701.6111/12–2247: Telegram

The Secretary of State to the Embassy in the Soviet Union


22. Dept agrees analysis in Embtel 3418 Dec 22 [1947] of Sov motivation in increasing operational difficulties foreign missions.1 [Page 793] Before yielding to pressure, however, and enabling Soviets achieve their objective of reducing staff to minimum we wish examine throughly possibilities of continuing maintain as large staff in Moscow as housing permits.2 This is matter of prime importance because of increasing need for reliable intelligence concerning conditions within Sov Union as well as pressing need at many posts for officers with Moscow experience. Emb proposal to streamline and coordinate all official operations in Moscow has Dept’s enthusiastic approval but we should like consider possibility taking up resulting slack by assignment additional productive personnel.

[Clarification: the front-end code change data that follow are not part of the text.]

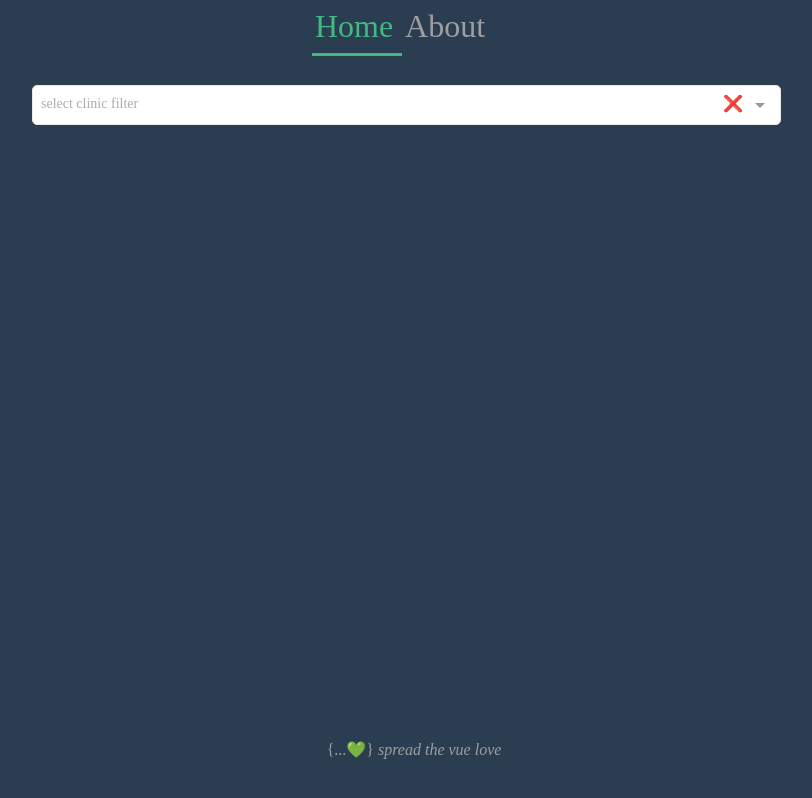
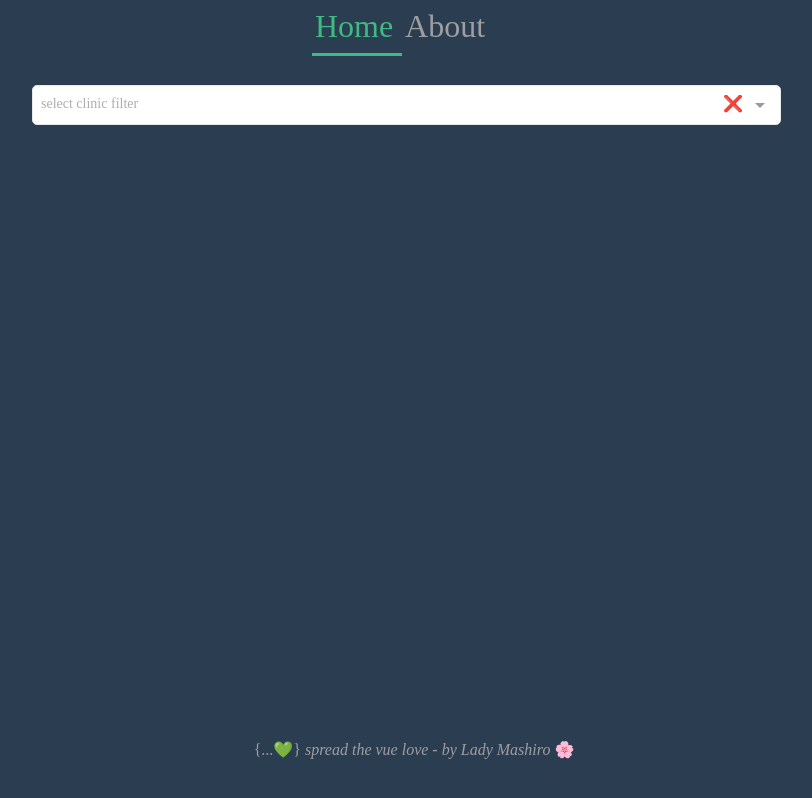
Before and after one commit to LadyMashiro/ladymashiro-test-playground, a Vue app: page / in a window 1280 px wide. Shown: the whole page, without its empty margins (234-1046 px from the left). Built offline with nearby package versions, Linux system fonts and the light colour scheme.

Commit message:
updated footer

```diff
--- a/src/App.vue
+++ b/src/App.vue
@@ -6,7 +6,7 @@
     </div>
     <router-view/>
     <div id="footer">
-      {...💚} <span class="italic">spread the vue love</span>
+      {...💚} <span class="italic">spread the vue love </span> <span class="italic">- by Lady Mashiro</span> 🌸
     </div>
   </div>
 
```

To permit study possibilities staff reduction Dept desires soonest names personnel you consider could be withdrawn and further functions you feel could be suppressed or performed in Washington. Would also like receive your views on measures you consider would be necessary to permit continue operation Emb at present size. This report should include such price data as will permit determination cost of living under post-revaluation economy and should be based on assumption that under new customs procedure3 imports of foodstuffs and other commodities from US must be sharply curtailed. In view continuing arrests and resignations Sov personnel Dept would also like your recommendations as to what Sov personnel if any could usefully be replaced by American clerks. Clerks could be given Russian language training here before departure. Considerable time would of course be required to recruit and train such personnel.

In any further conversations you may have with Molotov4 re treatment Emb, recent developments such as currency revaluation, new dip rate and arrests Emb personnel might usefully be introduced. Dept suggests that if Molotov remains adamant you inform him that in face of Sov refusal treat Emb in manner which universally recognized dip usage sanctions, you feel obliged recommend to your Govt that number Sov officials in US be reduced to size our establishment in Sov Union. Dept prepared implement such recommendation. If you [Page 794] consider it advisable you could also point out that you will probably be obliged reduce size present staff without however indicating any exact figure. If it subsequently proves necessary reduce Emb staff Moscow we would then have second opportunity approach SovGov seeking review of position before taking new counter measures.

Suggestion in Embtel 3418 Dec 22 that staffs satellite missions Washington be curtailed is impractical since on any basis these missions smaller than US missions in satellites. Typical over-all figures, including dependents, are Bulgaria 9 as against 63 US personnel in Sofia, Czecho 111 against 133, Hungary 27 against 110, Poland 41 against 72, Rumania 50 against 104. Should satellite missions expand rapidly following curtailment Sov staff here to point where they exceeded size US missions in respective countries consideration would be given to restrictive measures.

  1. Not printed. The Chargé in the Soviet Union, Elbridge Durbrow, listed in this telegram some recent operational difficulties being encountered by the Embassy. He deduced that the “Soviet Government has apparently taken basic decision to make life as unbearable and expensive as possible for foreign missions and correspondents in order [to] force as many as possible to fold … and thus limit to bare minimum number of eyes and ears which can report on actual conditions here.” (124.61/12–2247)
  2. The inadequacies of housing conditions for the Embassy in Moscow were old troubles which were referred to in Foreign Relations, 1947, vol. iv, p. 642. On still earlier attempts to secure housing improvements, see ibid., 1946, vol. vi, footnote 94, p. 753, and p. 810; and ibid., 1945, vol. v, p. 825.
  3. The text of the Regulations for the Entry of Freight and Baggage of Members of the Foreign Diplomatic Corps, Foreign Consuls, Members of Foreign Governments, and Members of Delegations at Diplomatic Conferences Held in the U.S.S.R., dated July 12, 1947, had been transmitted to the Department of State in the Embassy’s despatch No. 1597 from Moscow on September 3; not printed. (124.612) Under these regulations the amount of duties were “entered by the Customs organization into special record books issued to diplomatic missions by the Chief Customs Administration.” The free import quota allotted to the American Embassy for this year (and also for 1948) was 900,000 rubles ($112,500).

    For some earlier documentation on customs troubles see, for example, Foreign Relations, The Soviet Union, 1933–1939, pp. 440457, 624669, 837869; and ibid., 1940, vol. iii, Index, p. 1022. Not all of the documentation in the files of the Department of State on these difficulties is included.

  4. Vyacheslav Mikhailovich Molotov, Minister for Foreign Affairs of the Soviet Union.